Location matters mostly for the poor. But if you are rich, it doesn’t matter much where you live. For the poorest Americans, the average life expectancy is six years longer in New York than in Detroit. For the richest Americans, then the difference reduces to less than one year.
In Corpus Christi, residents earning at least $150,000 a year have an average life span longer than 85 years, compared to less than 75 years for those earning less than $12,000. While the life expectancies of both the rich and poor are shorter than the national averages of their counterparts, the gaps are much smaller for the higher income groups than for the lower income groups. The longevity gap is more than three years for the poorest residents with an annual income no more than $12,000, and this gap for the poor is among the widest across all communities in the United States.

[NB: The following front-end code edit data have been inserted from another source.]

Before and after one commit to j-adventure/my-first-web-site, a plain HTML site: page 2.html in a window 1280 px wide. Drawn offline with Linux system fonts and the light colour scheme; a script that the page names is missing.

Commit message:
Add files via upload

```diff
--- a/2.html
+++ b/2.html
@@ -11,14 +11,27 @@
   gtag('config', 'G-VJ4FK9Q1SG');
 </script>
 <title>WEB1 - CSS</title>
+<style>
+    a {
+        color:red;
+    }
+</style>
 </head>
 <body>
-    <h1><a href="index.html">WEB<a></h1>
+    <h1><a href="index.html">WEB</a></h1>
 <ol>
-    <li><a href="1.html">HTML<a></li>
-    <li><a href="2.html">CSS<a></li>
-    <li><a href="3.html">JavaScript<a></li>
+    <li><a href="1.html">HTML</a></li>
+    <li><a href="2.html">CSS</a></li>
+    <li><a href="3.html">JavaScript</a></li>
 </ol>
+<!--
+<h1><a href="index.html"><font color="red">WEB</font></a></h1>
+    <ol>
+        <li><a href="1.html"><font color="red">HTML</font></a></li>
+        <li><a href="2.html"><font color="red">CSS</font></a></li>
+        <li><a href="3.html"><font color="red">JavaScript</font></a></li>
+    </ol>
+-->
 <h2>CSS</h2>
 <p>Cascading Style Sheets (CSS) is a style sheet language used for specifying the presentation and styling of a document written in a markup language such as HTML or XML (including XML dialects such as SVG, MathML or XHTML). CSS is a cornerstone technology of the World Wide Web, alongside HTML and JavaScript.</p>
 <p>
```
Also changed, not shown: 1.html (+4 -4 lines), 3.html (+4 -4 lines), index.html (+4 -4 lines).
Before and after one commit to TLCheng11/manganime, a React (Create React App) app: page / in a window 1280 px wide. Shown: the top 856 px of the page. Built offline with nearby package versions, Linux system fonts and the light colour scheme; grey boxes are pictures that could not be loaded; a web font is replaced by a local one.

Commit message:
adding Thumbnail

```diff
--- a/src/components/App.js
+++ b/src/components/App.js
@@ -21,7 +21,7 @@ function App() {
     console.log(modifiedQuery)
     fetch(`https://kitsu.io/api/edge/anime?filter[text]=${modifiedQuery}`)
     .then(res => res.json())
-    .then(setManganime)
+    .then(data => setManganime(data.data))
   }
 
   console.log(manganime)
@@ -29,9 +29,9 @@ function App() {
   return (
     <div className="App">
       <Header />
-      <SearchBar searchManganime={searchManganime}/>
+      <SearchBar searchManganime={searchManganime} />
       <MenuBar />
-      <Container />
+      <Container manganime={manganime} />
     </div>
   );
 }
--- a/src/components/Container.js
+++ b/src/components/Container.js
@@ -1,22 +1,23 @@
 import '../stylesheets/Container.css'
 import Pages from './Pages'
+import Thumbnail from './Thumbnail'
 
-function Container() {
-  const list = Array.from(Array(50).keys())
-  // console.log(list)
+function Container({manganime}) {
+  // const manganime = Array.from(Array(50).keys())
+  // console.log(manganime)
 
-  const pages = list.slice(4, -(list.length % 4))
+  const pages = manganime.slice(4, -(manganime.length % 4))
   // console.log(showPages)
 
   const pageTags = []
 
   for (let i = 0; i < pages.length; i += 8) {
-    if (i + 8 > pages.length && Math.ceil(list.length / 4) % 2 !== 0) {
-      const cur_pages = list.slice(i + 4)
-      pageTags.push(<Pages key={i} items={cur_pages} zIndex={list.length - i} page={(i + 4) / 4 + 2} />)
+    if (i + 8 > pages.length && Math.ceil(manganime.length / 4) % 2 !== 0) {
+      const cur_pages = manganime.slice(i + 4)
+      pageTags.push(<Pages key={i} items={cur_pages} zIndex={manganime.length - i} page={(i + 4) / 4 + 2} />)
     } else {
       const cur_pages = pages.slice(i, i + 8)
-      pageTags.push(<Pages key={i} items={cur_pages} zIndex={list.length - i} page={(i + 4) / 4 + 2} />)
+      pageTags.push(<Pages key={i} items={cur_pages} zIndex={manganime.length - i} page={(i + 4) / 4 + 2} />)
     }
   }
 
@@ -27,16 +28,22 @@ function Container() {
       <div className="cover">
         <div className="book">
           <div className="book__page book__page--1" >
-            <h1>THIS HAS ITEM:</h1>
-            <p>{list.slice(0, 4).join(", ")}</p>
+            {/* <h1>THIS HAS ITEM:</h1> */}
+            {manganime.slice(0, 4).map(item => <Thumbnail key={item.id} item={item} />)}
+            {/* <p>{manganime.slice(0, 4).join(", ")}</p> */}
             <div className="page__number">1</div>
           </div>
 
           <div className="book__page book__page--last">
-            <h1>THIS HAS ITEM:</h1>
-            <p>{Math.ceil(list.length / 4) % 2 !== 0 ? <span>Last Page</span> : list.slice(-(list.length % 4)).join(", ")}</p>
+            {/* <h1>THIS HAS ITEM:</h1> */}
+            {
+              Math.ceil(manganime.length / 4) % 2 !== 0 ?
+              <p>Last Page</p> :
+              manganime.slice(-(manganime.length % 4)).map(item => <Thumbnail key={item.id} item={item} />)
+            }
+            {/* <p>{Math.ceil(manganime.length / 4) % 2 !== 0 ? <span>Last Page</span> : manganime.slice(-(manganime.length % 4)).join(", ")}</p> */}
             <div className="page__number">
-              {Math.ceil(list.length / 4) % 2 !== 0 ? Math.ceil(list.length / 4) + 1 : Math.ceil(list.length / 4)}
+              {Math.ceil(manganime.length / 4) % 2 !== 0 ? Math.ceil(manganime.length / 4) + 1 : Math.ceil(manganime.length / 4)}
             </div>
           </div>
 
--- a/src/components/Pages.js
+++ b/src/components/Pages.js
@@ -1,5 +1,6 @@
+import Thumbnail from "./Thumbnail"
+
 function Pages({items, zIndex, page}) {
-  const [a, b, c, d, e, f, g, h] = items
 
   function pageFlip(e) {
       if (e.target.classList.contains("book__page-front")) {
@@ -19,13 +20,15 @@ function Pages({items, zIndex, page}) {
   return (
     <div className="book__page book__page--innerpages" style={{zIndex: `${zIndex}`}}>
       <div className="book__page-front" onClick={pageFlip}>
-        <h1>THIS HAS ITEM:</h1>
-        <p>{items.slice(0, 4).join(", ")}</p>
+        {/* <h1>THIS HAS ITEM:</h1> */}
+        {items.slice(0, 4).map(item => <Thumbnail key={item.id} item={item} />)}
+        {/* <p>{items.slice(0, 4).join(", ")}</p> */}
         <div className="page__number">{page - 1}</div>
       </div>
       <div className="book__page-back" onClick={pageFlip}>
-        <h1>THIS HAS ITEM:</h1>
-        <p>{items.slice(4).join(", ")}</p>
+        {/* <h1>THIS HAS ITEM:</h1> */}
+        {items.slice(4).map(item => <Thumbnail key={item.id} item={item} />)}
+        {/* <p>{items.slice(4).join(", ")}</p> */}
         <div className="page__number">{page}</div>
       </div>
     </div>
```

Naturally, the next question is: Why is life expectancy so low for the poor in Corpus Christi? Although the study offers no definitive answer, the researchers point to some characteristics that correlate more with life expectancy in comparison with those with less correlation.
While it is widely known that rich people tend to live longer, the causes for this relationship between income and longevity remain poorly understood.
Much of the variation in life expectancy across cities can be explained by differences in lifestyles and habits, such as smoking and exercise. The study shows that differences in life span among the poor are not strongly associated with differences in access to health care or the levels of income inequality.
Instead poor people live the longest in cities that typically have a highly educated population and a high level of local government expenditure, such as New York and San Francisco. Replicating the particular successes of those cities may require targeted local efforts to promote a healthy living lifestyle especially among low-income people.
The study also highlights the role that local governments play in the well-being of individual residents. Since Corpus Christi compares poorly in outdoor activities and an active lifestyle (Economic Pulse, 2016, Issue 7), more public spending on parks and outdoor recreational facilities may extend the life expectancy of local residents, rich or poor.
Raj Chetty, Michael Stepner, Sarah Abraham, Shelby Lin, Benjamin Scuderi, Nicholas Turner, Augustin Bergeron, and David Cutler. 2016. “The Association between Income and Life Expectancy in the United States, 2001-2014”, Journal of the American Medical Association, 315(16), pp. 1750-1766; healthinequality.org
Neil Irwin and Quoctrung Bui,“The Rich Live Longer Everywhere. For the Poor, Geography Matters,” New York Times, April 11, 2016.
This article is part of the Economic Pulse series that focuses on economic disparities in South Texas. The digital version of this article contains extra contents and infographics. Click here for the PDF version of this article from South Texas Economic Development Center.